“The leader must aim high, see big, judge widely, thus setting himself apart from the ordinary people who debate in narrow confines.”

Charles de Gaulle


Customers and competitors do not exist in a vacuum - there is an entire industry around them.

We need to understand the dynamics of the industry - the full industry value chain and the broader context the industry exists in.

Companies rely increasingly on strategic partnerships with other companies - many of them exist in a wide ecosystem. There is indirect competition for profits up and down the value chain, with each part of the chain striving to create and capture the most value for themselves. We want to understand how value is shared and why - this will help us predict how it will change in future.

Traditional industry boundaries are breaking down in the face of digital technology - it is important to identify this - opportunity often exists at these edges.

Questions to answer

  • What is the industry value chain/ecosystem?
  • How did we make money in our industry in the past? How is this formula changing?
  • What is the structure, conduct and performance of our industry?
  • Who in the industry is making good profits? Why?
  • How are industry boundaries changing?
  • Is our industry attractive? What causes its performance? How are these forces changing - will the industry be more or less attractive in the future?
  • How are channels/route-to-market changing?
  • Which industry partners are critical for our future?

Example Framework: Porter’s Five Forces

Porter's Five Forces is a great place for us to start understanding our industry. It considers each of the forces that drive the profitability of our industry:

  • Barriers to Entry - for our industry to achieve returns above cost of capital, it must be hard for new entrants
  • Supplier Power - suppliers can suck all the profitability out of an industry if they have pricing power
  • Buyer Power - if buyers see our industry as a commodity, we cannot get a price premium
  • Competitive Intensity - intense price-based competition can destroy industry profits
  • Substitutes - economic substitutes for our competitions will cap our industry pricing and influence its size

In addition to the five traditional Porter forces, there are two more that we should consider:

  • Regulation - how does the regulatory environment affect industry profitability? Will a new compliance requirement raise barriers to entry and be good for long term profitability?
  • Complements - our customers combine our products and services with others to do a bigger “job” in their lives. If the complement added more value than us, we will be commoditised.

Once we have mapped out the forces for our industry, we can compare it with the industry profit pool - do superior returns on capital reflect our qualitative analysis?
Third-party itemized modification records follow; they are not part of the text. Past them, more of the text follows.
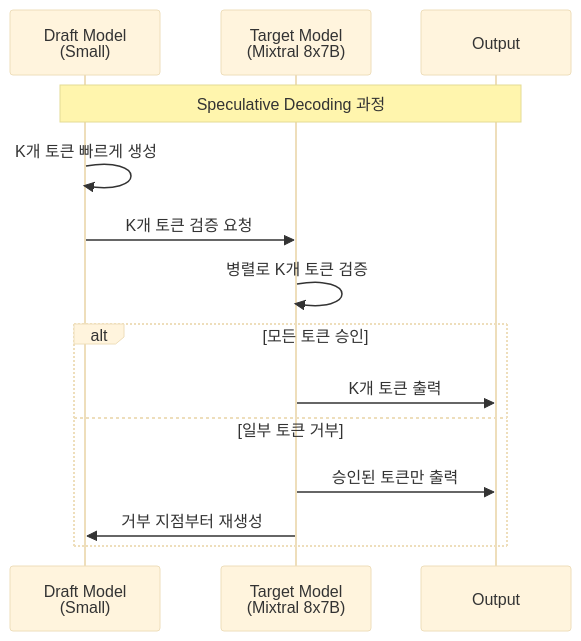
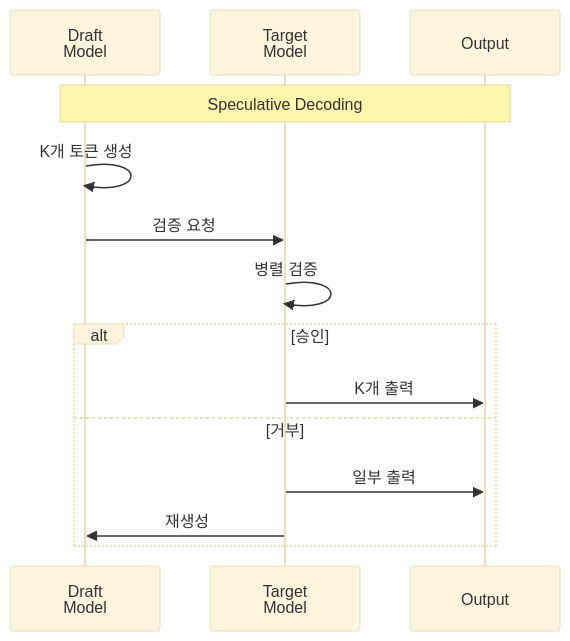
The sixth of 6 diagrams in docs/agentic-ai-platform/model-serving/moe-model-serving.md (devfloor9/engineering-playbook), drawn with Mermaid (base theme) before and after one commit. The commit also changed other lines of this file and 24 other files, not shown here.

````diff
--- a/docs/agentic-ai-platform/model-serving/moe-model-serving.md
+++ b/docs/agentic-ai-platform/model-serving/moe-model-serving.md
@@ -927,19 +957,19 @@
 ```mermaid
 sequenceDiagram
-    participant Draft as Draft Model<br/>(Small)
-    participant Target as Target Model<br/>(Mixtral 8x7B)
-    participant Output as Output
-    
-    Note over Draft,Output: Speculative Decoding 과정
-    
-    Draft->>Draft: K개 토큰 빠르게 생성
-    Draft->>Target: K개 토큰 검증 요청
-    Target->>Target: 병렬로 K개 토큰 검증
-    
-    alt 모든 토큰 승인
-        Target->>Output: K개 토큰 출력
-    else 일부 토큰 거부
-        Target->>Output: 승인된 토큰만 출력
-        Target->>Draft: 거부 지점부터 재생성
+    participant Draft as Draft<br/>Model
+    participant Target as Target<br/>Model
+    participant Out as Output
+
+    Note over Draft,Out: Speculative Decoding
+
+    Draft->>Draft: K개 토큰 생성
+    Draft->>Target: 검증 요청
+    Target->>Target: 병렬 검증
+
+    alt 승인
+        Target->>Out: K개 출력
+    else 거부
+        Target->>Out: 일부 출력
+        Target->>Draft: 재생성
     end
 ```
````
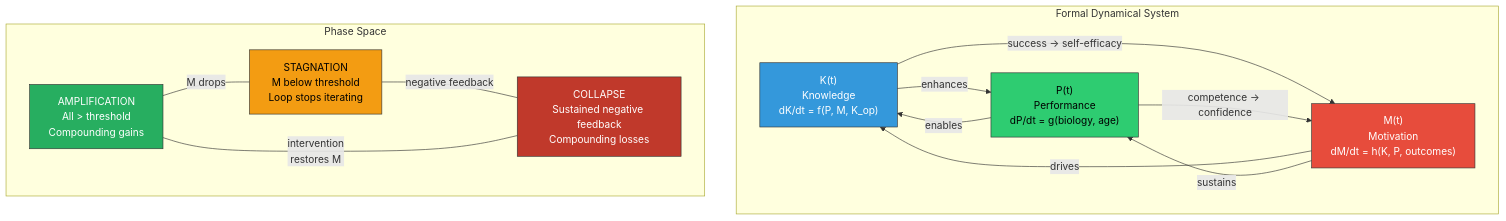
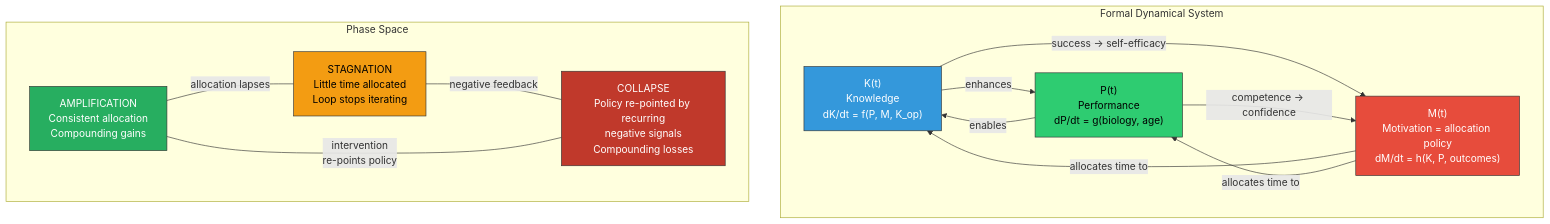
One commit to JeltzProstetnic/aIware changed the diagram in wiki/formal/rim-formalization.md. Above: the diagram before and after it, drawn with Mermaid. The commit also changed other lines of this file and 124 other files, not shown here.

````diff
--- a/wiki/formal/rim-formalization.md
+++ b/wiki/formal/rim-formalization.md
@@ -59,32 +61,32 @@
 ```mermaid
 graph TD
     subgraph "Formal Dynamical System"
         K["K(t)<br/>Knowledge<br/>dK/dt = f(P, M, K_op)"]
         P["P(t)<br/>Performance<br/>dP/dt = g(biology, age)"]
-        M["M(t)<br/>Motivation<br/>dM/dt = h(K, P, outcomes)"]
+        M["M(t)<br/>Motivation = allocation policy<br/>dM/dt = h(K, P, outcomes)"]
 
         K -->|"enhances"| P
         P -->|"enables"| K
-        M -->|"drives"| K
-        M -->|"sustains"| P
+        M -->|"allocates time to"| K
+        M -->|"allocates time to"| P
         K -->|"success → self-efficacy"| M
         P -->|"competence → confidence"| M
     end
 
     subgraph "Phase Space"
-        AMP["AMPLIFICATION<br/>All > threshold<br/>Compounding gains"]
-        STAG["STAGNATION<br/>M below threshold<br/>Loop stops iterating"]
-        COL["COLLAPSE<br/>Sustained negative feedback<br/>Compounding losses"]
+        AMP["AMPLIFICATION<br/>Consistent allocation<br/>Compounding gains"]
+        STAG["STAGNATION<br/>Little time allocated<br/>Loop stops iterating"]
+        COL["COLLAPSE<br/>Policy re-pointed by recurring<br/>negative signals<br/>Compounding losses"]
 
-        AMP ---|"M drops"| STAG
+        AMP ---|"allocation lapses"| STAG
         STAG ---|"negative feedback"| COL
-        COL ---|"intervention<br/>restores M"| AMP
+        COL ---|"intervention<br/>re-points policy"| AMP
     end
 
     style K fill:#3498db,stroke:#333,color:#fff
     style P fill:#2ecc71,stroke:#333,color:#000
     style M fill:#e74c3c,stroke:#333,color:#fff
     style AMP fill:#27ae60,stroke:#333,color:#fff
     style STAG fill:#f39c12,stroke:#333,color:#000
     style COL fill:#c0392b,stroke:#333,color:#fff
 ```
````
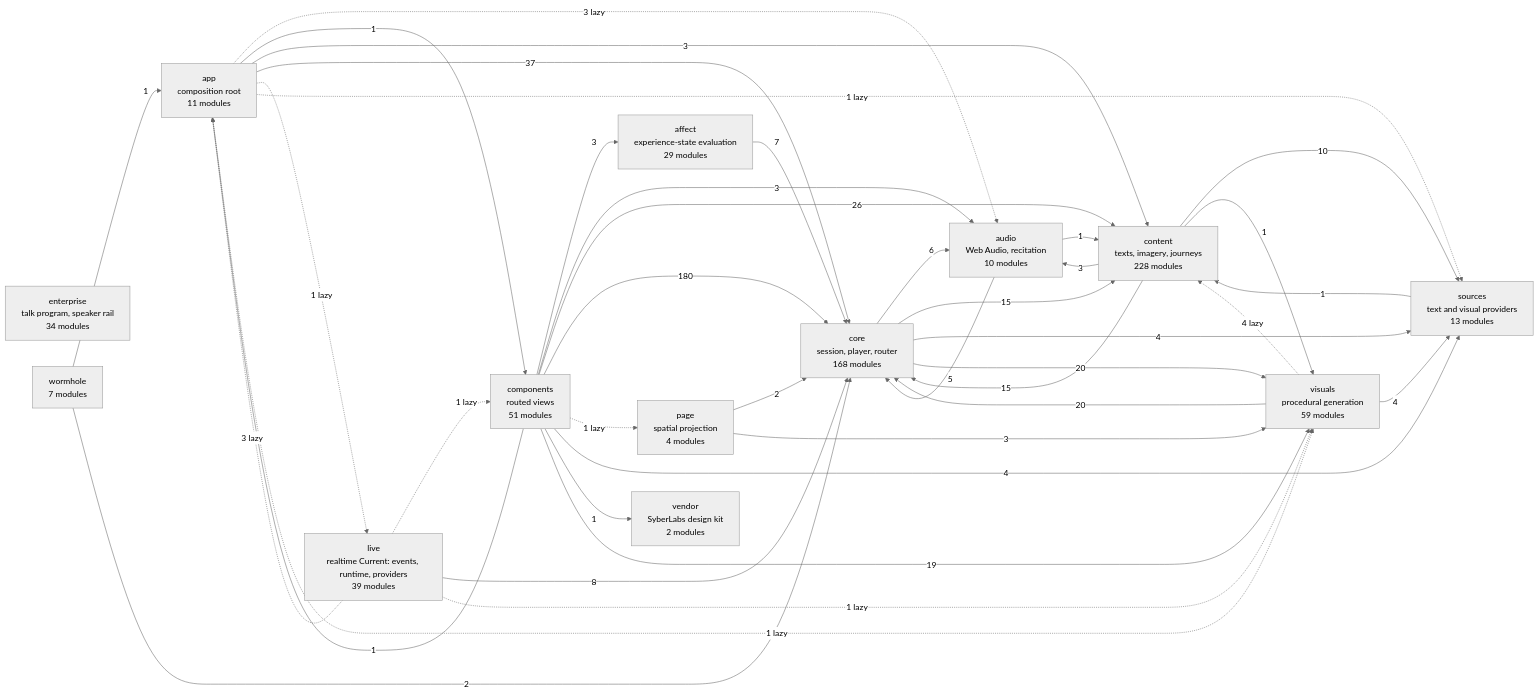
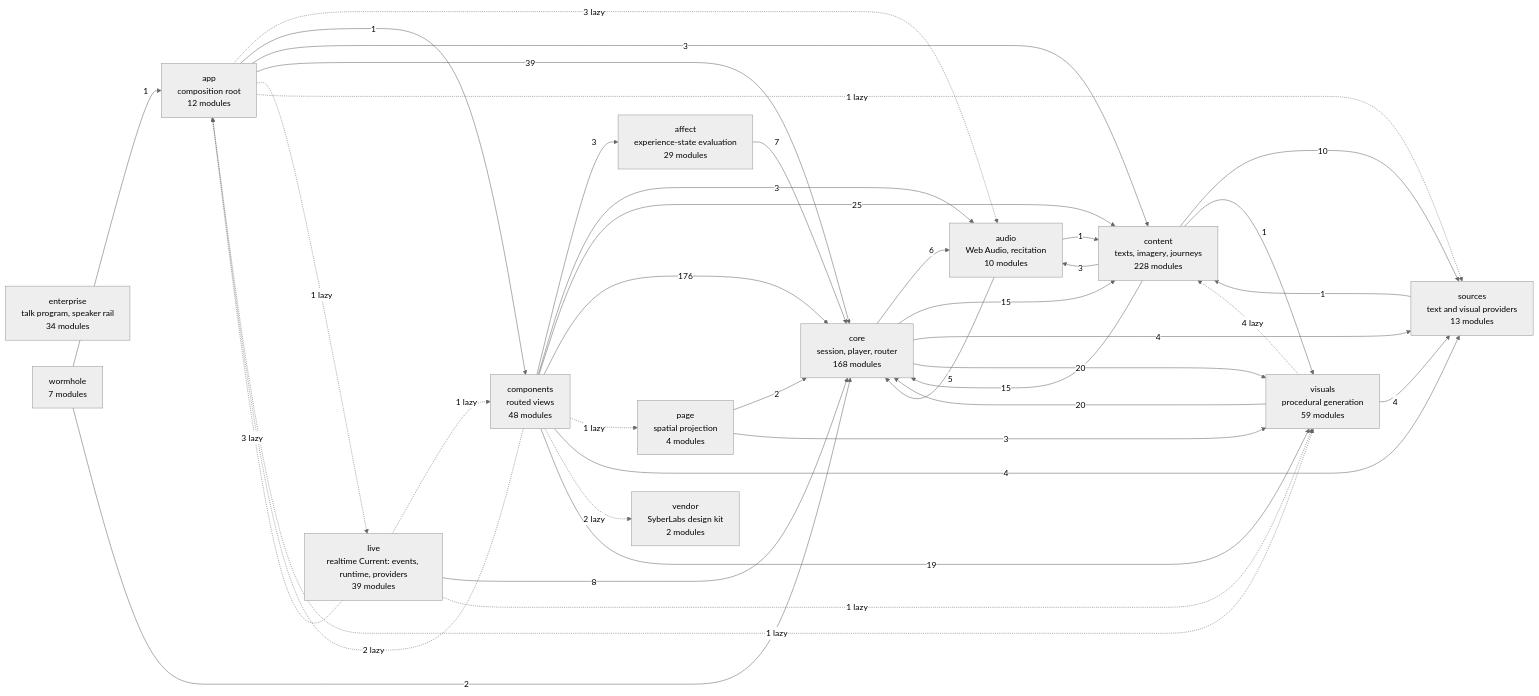
The diagram in docs/specs/ARCHITECTURE.md (SyberLabs/RISE), drawn with Mermaid (neutral theme) before and after one commit.

Commit message:
Regenerate the architecture diagram without the Today view

````diff
--- a/docs/specs/ARCHITECTURE.md
+++ b/docs/specs/ARCHITECTURE.md
@@ -160,56 +160,56 @@
 ```mermaid
 flowchart LR
     affect["affect<br/>experience-state evaluation<br/>29 modules"]
-    app["app<br/>composition root<br/>11 modules"]
+    app["app<br/>composition root<br/>12 modules"]
     audio["audio<br/>Web Audio, recitation<br/>10 modules"]
-    components["components<br/>routed views<br/>51 modules"]
+    components["components<br/>routed views<br/>48 modules"]
     content["content<br/>texts, imagery, journeys<br/>228 modules"]
     core["core<br/>session, player, router<br/>168 modules"]
     enterprise["enterprise<br/>talk program, speaker rail<br/>34 modules"]
     live["live<br/>realtime Current: events, runtime, providers<br/>39 modules"]
     page["page<br/>spatial projection<br/>4 modules"]
     sources["sources<br/>text and visual providers<br/>13 modules"]
     vendor["vendor<br/>SyberLabs design kit<br/>2 modules"]
     visuals["visuals<br/>procedural generation<br/>59 modules"]
     wormhole["wormhole<br/>7 modules"]
 
     affect --> |7| core
     app -.-> |3 lazy| audio
     app --> |1| components
     app --> |3| content
-    app --> |37| core
+    app --> |39| core
     app -.-> |1 lazy| live
     app -.-> |1 lazy| sources
     app -.-> |1 lazy| visuals
     audio --> |1| content
     audio --> |5| core
     components --> |3| affect
-    components --> |1| app
+    components -.-> |2 lazy| app
     components --> |3| audio
-    components --> |26| content
-    components --> |180| core
+    components --> |25| content
+    components --> |176| core
     components -.-> |1 lazy| page
     components --> |4| sources
-    components --> |1| vendor
+    components -.-> |2 lazy| vendor
     components --> |19| visuals
     content --> |3| audio
     content --> |15| core
     content --> |10| sources
     content --> |1| visuals
     core --> |6| audio
     core --> |15| content
     core --> |4| sources
     core --> |20| visuals
     live -.-> |3 lazy| app
     live -.-> |1 lazy| components
     live --> |8| core
     live -.-> |1 lazy| visuals
     page --> |2| core
     page --> |3| visuals
     sources --> |1| content
     visuals -.-> |4 lazy| content
     visuals --> |20| core
     visuals --> |4| sources
     wormhole --> |1| app
     wormhole --> |2| core
 ```
````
If not, what are we missing?

Make the industry picture more dynamic and valuable by asking about how each of the forces is changing in future - will it make the industry more or less attractive?

Additional Frameworks